Spertus Institute 13.02.08

726 pieces of glass make up the 49 metre facade of the new Spertus Institute of Jewish Studies in Chicago, and 556 of those pieces have different shapes. Designed and built by Chicago-based architect Krueck + Sexton, the institute stands out against the 19th century masonry buildings that line Michigan Avenue.

“When these buildings were built they were considered progressive for their time,” says Timothy Tracey, associate principal of the firm. “We embraced this concept of forward thinking and made a modern building of our time. But there were definitely clues that we took from these buildings, such as proportions and scale. We’d like to think that we were sympathetic to the surrounding neighbourhood, while having a voice of our own.”
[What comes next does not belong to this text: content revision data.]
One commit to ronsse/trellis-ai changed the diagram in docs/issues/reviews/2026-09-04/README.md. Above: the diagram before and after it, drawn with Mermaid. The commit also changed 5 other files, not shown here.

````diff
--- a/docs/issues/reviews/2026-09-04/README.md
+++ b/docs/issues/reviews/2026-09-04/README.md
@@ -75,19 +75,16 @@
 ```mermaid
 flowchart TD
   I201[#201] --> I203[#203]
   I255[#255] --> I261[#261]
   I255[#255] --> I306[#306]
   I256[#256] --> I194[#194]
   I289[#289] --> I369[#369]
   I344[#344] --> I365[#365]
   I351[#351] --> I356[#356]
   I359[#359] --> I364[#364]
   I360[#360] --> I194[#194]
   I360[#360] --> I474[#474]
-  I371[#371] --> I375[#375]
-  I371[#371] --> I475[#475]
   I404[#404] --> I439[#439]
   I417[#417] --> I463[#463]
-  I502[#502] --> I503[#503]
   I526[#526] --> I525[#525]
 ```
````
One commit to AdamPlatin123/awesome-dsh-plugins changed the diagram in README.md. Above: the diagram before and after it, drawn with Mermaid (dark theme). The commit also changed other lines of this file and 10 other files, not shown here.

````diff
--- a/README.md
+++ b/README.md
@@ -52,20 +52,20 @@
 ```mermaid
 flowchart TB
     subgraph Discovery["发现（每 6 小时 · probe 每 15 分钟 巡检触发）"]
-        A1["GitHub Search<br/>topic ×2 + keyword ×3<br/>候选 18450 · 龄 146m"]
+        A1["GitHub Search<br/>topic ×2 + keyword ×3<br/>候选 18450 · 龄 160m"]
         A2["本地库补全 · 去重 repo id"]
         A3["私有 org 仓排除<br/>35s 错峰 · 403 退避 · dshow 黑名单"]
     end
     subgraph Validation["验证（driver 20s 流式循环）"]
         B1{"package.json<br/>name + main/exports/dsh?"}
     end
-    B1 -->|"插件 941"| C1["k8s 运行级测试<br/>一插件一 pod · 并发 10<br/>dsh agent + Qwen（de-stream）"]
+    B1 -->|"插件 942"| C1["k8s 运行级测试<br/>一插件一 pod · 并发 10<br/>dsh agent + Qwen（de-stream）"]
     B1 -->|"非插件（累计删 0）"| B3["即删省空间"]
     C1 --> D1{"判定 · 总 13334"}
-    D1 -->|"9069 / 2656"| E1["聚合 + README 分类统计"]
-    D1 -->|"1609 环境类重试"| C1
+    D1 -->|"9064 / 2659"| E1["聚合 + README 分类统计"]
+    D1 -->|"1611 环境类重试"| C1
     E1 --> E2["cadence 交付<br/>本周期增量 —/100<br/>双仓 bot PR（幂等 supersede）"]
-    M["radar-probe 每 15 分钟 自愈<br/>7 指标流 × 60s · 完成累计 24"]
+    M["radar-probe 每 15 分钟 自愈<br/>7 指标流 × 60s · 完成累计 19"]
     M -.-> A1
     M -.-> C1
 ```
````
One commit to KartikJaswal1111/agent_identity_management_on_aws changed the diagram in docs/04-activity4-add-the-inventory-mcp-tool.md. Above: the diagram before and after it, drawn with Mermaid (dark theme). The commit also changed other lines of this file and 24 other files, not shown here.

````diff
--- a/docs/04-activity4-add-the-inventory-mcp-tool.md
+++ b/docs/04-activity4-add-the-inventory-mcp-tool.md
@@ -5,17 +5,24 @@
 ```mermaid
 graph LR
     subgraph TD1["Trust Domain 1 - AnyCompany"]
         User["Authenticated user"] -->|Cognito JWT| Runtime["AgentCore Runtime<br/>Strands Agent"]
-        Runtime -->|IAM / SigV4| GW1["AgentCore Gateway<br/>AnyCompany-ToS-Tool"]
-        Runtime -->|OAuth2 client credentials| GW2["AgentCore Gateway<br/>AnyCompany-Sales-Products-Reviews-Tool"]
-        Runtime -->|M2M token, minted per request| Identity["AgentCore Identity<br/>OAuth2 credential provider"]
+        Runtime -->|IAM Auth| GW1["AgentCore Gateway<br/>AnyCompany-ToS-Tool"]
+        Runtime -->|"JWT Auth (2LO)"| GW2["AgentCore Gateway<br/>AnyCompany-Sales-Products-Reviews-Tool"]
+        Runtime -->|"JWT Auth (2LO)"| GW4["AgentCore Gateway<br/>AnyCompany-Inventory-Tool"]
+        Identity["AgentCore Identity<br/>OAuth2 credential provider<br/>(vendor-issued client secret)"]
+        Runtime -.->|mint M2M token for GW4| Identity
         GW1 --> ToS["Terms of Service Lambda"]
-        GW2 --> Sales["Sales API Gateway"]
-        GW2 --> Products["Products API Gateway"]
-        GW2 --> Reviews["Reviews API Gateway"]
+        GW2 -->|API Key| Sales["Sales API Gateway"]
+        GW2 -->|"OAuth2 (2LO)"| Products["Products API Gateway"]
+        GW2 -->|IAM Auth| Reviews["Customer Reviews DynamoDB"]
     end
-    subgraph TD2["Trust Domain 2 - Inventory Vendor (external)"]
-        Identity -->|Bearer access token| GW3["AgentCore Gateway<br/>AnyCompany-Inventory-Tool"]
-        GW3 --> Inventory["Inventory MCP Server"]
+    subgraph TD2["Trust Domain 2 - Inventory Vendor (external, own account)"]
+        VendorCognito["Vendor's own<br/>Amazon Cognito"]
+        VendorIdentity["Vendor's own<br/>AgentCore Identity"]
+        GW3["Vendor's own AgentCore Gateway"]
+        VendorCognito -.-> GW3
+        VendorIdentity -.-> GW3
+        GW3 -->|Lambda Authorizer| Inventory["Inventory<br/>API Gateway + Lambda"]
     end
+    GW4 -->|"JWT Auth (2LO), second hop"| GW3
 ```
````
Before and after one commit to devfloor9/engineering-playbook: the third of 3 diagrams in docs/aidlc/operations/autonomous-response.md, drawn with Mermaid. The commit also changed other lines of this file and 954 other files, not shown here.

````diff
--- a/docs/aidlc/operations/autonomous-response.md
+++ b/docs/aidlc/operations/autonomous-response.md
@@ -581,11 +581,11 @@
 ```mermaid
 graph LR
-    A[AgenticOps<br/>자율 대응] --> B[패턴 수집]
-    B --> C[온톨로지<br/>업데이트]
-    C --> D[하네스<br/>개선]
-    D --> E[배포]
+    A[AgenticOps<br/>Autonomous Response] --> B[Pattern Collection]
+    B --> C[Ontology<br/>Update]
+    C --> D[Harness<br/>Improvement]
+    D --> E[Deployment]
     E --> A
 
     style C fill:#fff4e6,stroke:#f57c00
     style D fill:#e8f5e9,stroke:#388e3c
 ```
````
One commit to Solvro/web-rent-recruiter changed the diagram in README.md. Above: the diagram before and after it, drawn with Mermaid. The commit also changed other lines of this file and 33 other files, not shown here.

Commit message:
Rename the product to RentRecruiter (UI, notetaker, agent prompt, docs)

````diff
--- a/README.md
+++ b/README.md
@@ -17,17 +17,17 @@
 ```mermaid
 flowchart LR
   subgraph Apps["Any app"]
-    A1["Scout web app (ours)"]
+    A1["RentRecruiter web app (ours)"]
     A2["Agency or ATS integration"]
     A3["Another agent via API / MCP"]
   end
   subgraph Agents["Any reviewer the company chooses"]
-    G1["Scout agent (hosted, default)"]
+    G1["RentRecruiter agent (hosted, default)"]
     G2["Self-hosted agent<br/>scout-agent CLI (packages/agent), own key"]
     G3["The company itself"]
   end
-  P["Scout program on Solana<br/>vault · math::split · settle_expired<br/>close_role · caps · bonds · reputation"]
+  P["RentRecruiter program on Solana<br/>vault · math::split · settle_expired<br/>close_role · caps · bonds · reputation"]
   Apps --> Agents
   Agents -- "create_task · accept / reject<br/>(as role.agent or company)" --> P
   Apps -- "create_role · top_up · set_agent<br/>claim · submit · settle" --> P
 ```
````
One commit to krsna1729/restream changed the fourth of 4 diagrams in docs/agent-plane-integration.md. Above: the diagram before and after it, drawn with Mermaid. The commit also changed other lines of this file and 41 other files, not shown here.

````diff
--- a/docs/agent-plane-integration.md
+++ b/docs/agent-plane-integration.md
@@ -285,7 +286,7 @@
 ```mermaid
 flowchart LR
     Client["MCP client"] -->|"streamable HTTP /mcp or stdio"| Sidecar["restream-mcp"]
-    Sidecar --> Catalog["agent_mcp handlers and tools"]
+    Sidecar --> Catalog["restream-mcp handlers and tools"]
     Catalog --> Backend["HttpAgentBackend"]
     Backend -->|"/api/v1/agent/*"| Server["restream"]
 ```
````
The facade is the most characteristic element of the Spertus Institute, a complex that includes a college, museum, theatre, library and cafe. It is composed of folded glass panes, which jut out at different angles, giving the glass wall a three-dimensional quality. More light enters the open atrium through a skylight. “The old institute was very internally oriented, so with this new site we wanted to emphasise the connectivity of space that was lacking in the old building. We wanted to expose the internal space to the surroundings, especially because there is such a beautiful view of Lake Michigan and Grant Park,” explains Tracey.

Sustainability has played a key role in the construction of the institute. “As a practice, that’s one of our goals,” says Tracey. “The materials we used are primarily sustainable, and the furniture was selected with green principles in mind Overall, the building achieves a 29% reduction in energy consumption.”

images William Zbaren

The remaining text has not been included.